Have to give one of these to Dan Drezner, for celebrating the craven self-interest displayed by politicians in the Syria matter:
Look, this isn't rocket science: the opposition party will always be more skeptical of administration policy. Throw in a nation that's pretty sick of war and pretty hostile to taking action in Syria and this is a no-brainer position to adopt for most Republicans. This is particularly true since I suspect enough Republicans will join with most Democrats to give the administration the necessary authorization.Key point -- and one of my favorites -- is that for politicians, trying to do the right thing is highly overrated, if doing the right thing means trying to understand the policy the way that a scholar might, and choosing the best option in that sense. If we wanted a system that put the experts in charge, we could easily do so. But part of the reason for a democracy (as I argued over at the Prospect last week) is a bet that it actually generates better policy outcomes than simply turning things over to the experts would yield. That happens (if it does) when politicians use their strengths: chiefly, their skill at sniffing out the political advantages and disadvantages of a position.

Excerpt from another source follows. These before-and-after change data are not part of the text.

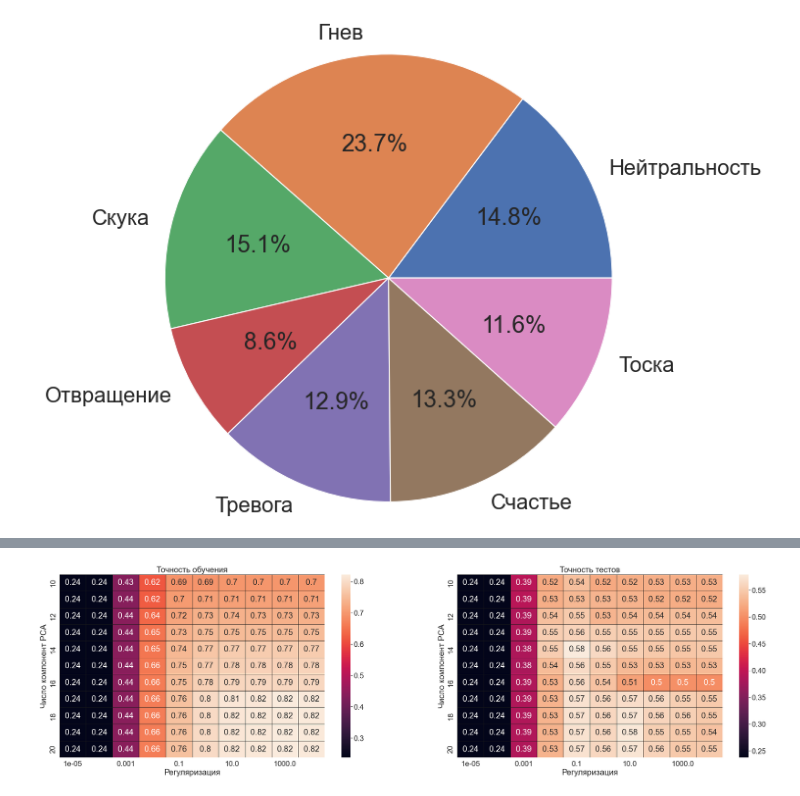
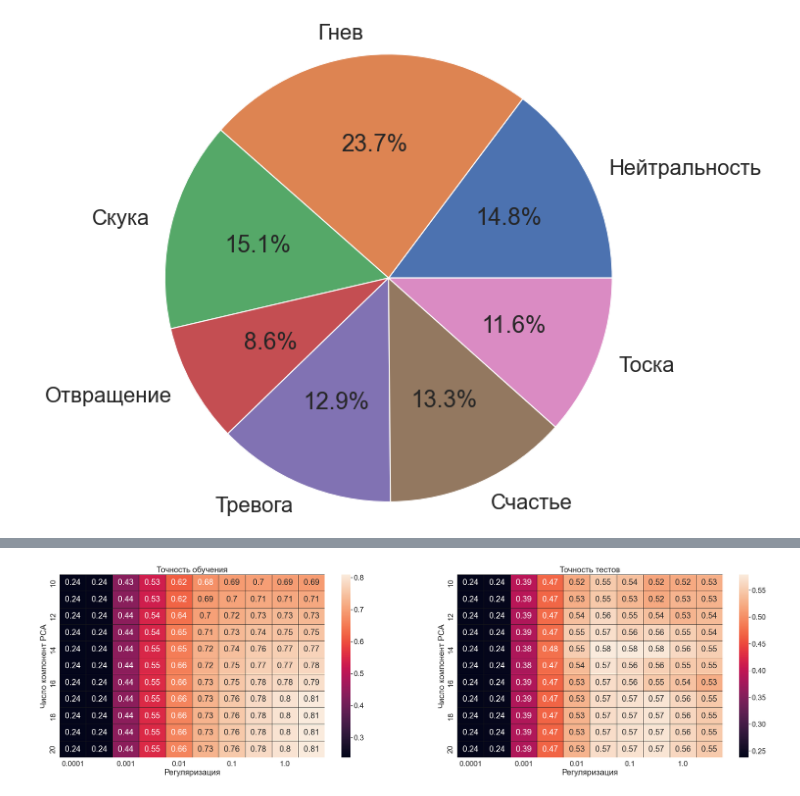
Before and after one commit to DmitryXronos/emotion-recognition, a Jupyter notebook: Code/KNNandLR.ipynb, the cells around one changed output, grey strips where cells are left out. Cells and saved outputs as stored; diff of their text form; code cells hidden in the pictures.

```diff
--- a/Code/KNNandLR.ipynb
+++ b/Code/KNNandLR.ipynb
@@ -105,25 +105,25 @@ render_class_separation(X_mds, "Разделение классов с помо
 # KNN C PCA
 
 components = [i for i in range(10, 21)]
-k = [i for i in range(5, 16)]
+k = [i for i in range(7, 16)]
 pipe = Pipeline([("pca", PCA()), ("clf", KNeighborsClassifier())])
 parameters = {"pca__n_components": components, "clf__n_neighbors": k}
 
 gs = GridSearchCV(estimator=pipe, param_grid=parameters, return_train_score=True)
 gs.fit(X, y)
 
-pvt1 = pd.pivot_table(pd.DataFrame(gs.cv_results_),
+knn_pvt1 = pd.pivot_table(pd.DataFrame(gs.cv_results_),
                       values='mean_train_score', index='param_pca__n_components', columns='param_clf__n_neighbors')
-pvt2 = pd.pivot_table(pd.DataFrame(gs.cv_results_),
+knn_pvt2 = pd.pivot_table(pd.DataFrame(gs.cv_results_),
                       values='mean_test_score', index='param_pca__n_components', columns='param_clf__n_neighbors')
 # %%
 # ТЕПЛОВЫЕ КАРТЫ
 
-plt.figure(figsize=(70,10))
+fig = plt.figure(figsize=(60,10))
 
 # Точность обучения
 plt.subplot(1,3,1)
-ax = sns.heatmap(pvt1, linewidths=1, linecolor='k', annot=True, xticklabels=2, yticklabels=2)
+ax = sns.heatmap(knn_pvt1, linewidths=1, linecolor='k', annot=True, xticklabels=2, yticklabels=2)
 ax.set(title="Точность обучения",
        xlabel="Число соседей",
        ylabel="Число компонент PCA")
@@ -131,11 +131,12 @@ sns.set(font_scale=2)
 
 # Точность теста
 plt.subplot(1,3,2)
-ax = sns.heatmap(pvt2, linewidths=1, linecolor='k', annot=True, xticklabels=2, yticklabels=2)
+ax = sns.heatmap(knn_pvt2, linewidths=1, linecolor='k', annot=True, xticklabels=2, yticklabels=2)
 ax.set(title="Точность тестов",
        xlabel="Число соседей",
        ylabel="Число компонент PCA")
 sns.set(font_scale=2)
 
 plt.show()
+fig.savefig(os.path.normpath(f"{common.ImagesPath}{os.sep}knn.png"), bbox_inches="tight")
 # %% [output]
@@ -144,38 +145,39 @@ plt.show()
 # ЛОГИСТИЧЕСКАЯ РЕГРЕССИЯ C PCA
 
 components = [i for i in range(10, 21)]
-regularization = [10**i for i in range(-5,5,1)]
+regularization = [10**i for i in np.arange(-4,1,0.5)]
 pipe = Pipeline([("pca", PCA()), ("clf", LogisticRegression())])
 parameters = {"pca__n_components": components, "clf__C": regularization}
 
 gs = GridSearchCV(estimator=pipe, param_grid=parameters, return_train_score=True)
 gs.fit(X, y)
 
-pvt1 = pd.pivot_table(pd.DataFrame(gs.cv_results_),
+lr_pvt1 = pd.pivot_table(pd.DataFrame(gs.cv_results_),
                       values='mean_train_score', index='param_pca__n_components', columns='param_clf__C')
-pvt2 = pd.pivot_table(pd.DataFrame(gs.cv_results_),
+lr_pvt2 = pd.pivot_table(pd.DataFrame(gs.cv_results_),
                       values='mean_test_score', index='param_pca__n_components', columns='param_clf__C')
 # %%
 # ТЕПЛОВЫЕ КАРТЫ
 
 plt.figure(figsize=(60,10))
 
 # Точность обучения
 plt.subplot(1,3,1)
-ax = sns.heatmap(pvt1, linewidths=1, linecolor='k', annot=True, xticklabels=2, yticklabels=2)
+ax = sns.heatmap(lr_pvt1, linewidths=1, linecolor='k', annot=True, xticklabels=2, yticklabels=2)
 ax.set(title="Точность обучения",
        xlabel="Регуляризация",
        ylabel="Число компонент PCA")
 sns.set(font_scale=2)
 
 # Точность теста
 plt.subplot(1,3,2)
-ax = sns.heatmap(pvt2, linewidths=1, linecolor='k', annot=True, xticklabels=2, yticklabels=2)
+ax = sns.heatmap(lr_pvt2, linewidths=1, linecolor='k', annot=True, xticklabels=2, yticklabels=2)
 ax.set(title="Точность тестов",
        xlabel="Регуляризация",
        ylabel="Число компонент PCA")
 sns.set(font_scale=2)
 
 plt.show()
+fig.savefig(os.path.normpath(f"{common.ImagesPath}{os.sep}lr.png"), bbox_inches="tight")
 # %% [output]
-[figure, old version]
+[figure, new version]
```
Also changed, not shown: parts of 2 cells of this notebook, 2 other files.
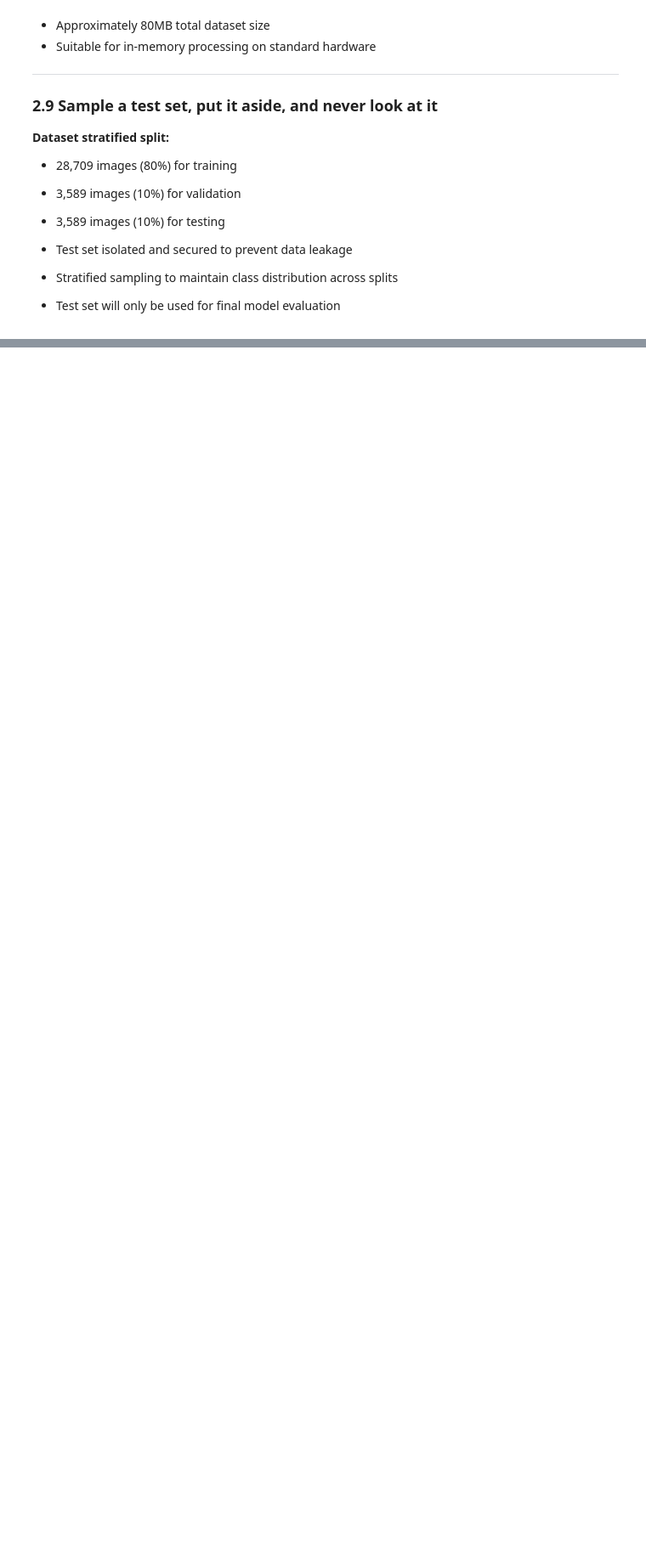
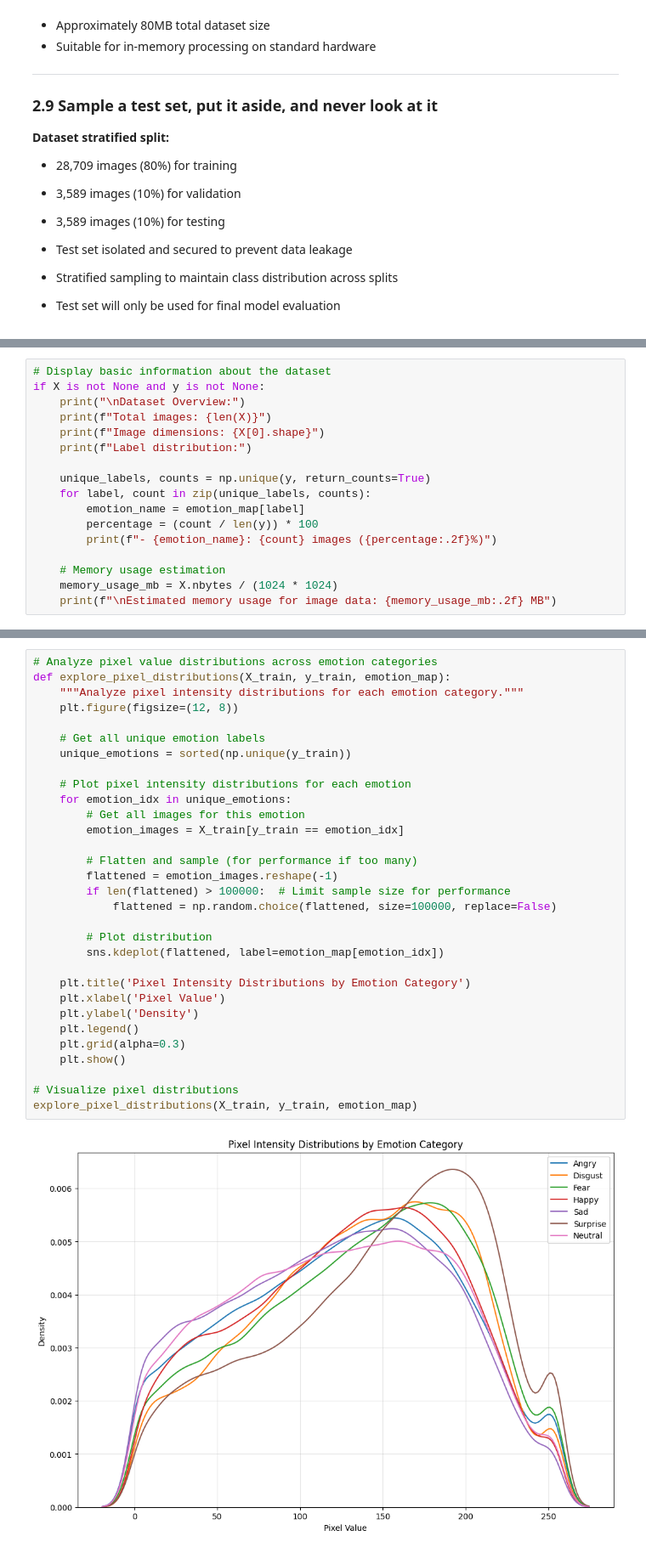
Before and after one commit to Subarashi42/EmotionDetection, a Jupyter notebook: Untitled-1.ipynb, the cells around one changed output, grey strips where cells are left out. Shown at 85% size. Cells and saved outputs as stored; diff of their text form; blank space fills up the shorter version.

```diff
--- a/Untitled-1.ipynb
+++ b/Untitled-1.ipynb
@@ -410,0 +470,17 @@ Error:
+# %%
+# Display basic information about the dataset
+if X is not None and y is not None:
+    print("\nDataset Overview:")
+    print(f"Total images: {len(X)}")
+    print(f"Image dimensions: {X[0].shape}")
+    print(f"Label distribution:")
+
+    unique_labels, counts = np.unique(y, return_counts=True)
+    for label, count in zip(unique_labels, counts):
+        emotion_name = emotion_map[label]
+        percentage = (count / len(y)) * 100
+        print(f"- {emotion_name}: {count} images ({percentage:.2f}%)")
+
+    # Memory usage estimation
+    memory_usage_mb = X.nbytes / (1024 * 1024)
+    print(f"\nEstimated memory usage for image data: {memory_usage_mb:.2f} MB")
@@ -410,0 +691,33 @@ Error:
+# %%
+# Analyze pixel value distributions across emotion categories
+def explore_pixel_distributions(X_train, y_train, emotion_map):
+    """Analyze pixel intensity distributions for each emotion category."""
+    plt.figure(figsize=(12, 8))
+
+    # Get all unique emotion labels
+    unique_emotions = sorted(np.unique(y_train))
+
+    # Plot pixel intensity distributions for each emotion
+    for emotion_idx in unique_emotions:
+        # Get all images for this emotion
+        emotion_images = X_train[y_train == emotion_idx]
+
+        # Flatten and sample (for performance if too many)
+        flattened = emotion_images.reshape(-1)
+        if len(flattened) > 100000:  # Limit sample size for performance
+            flattened = np.random.choice(flattened, size=100000, replace=False)
+
+        # Plot distribution
+        sns.kdeplot(flattened, label=emotion_map[emotion_idx])
+
+    plt.title('Pixel Intensity Distributions by Emotion Category')
+    plt.xlabel('Pixel Value')
+    plt.ylabel('Density')
+    plt.legend()
+    plt.grid(alpha=0.3)
+    plt.show()
+
+# Visualize pixel distributions
+explore_pixel_distributions(X_train, y_train, emotion_map)
+# %% [output]
+[figure, added]
```
Also changed, not shown: parts of 60 cells of this notebook, 1 other file.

Old foreign policy hands will likely cluck a bit and disparage the shifting ideologies of GOP members of Congress in the name of political self-interest. To which I say: hooray for political self-interest!! It's not like the status quo in GOP foreign policy thinking had been serving them all that well over the past few years. This isn't to say that I agree with the GOP on this issue, but for once, the American political system appears to be working as intended.
Anyway: nice catch!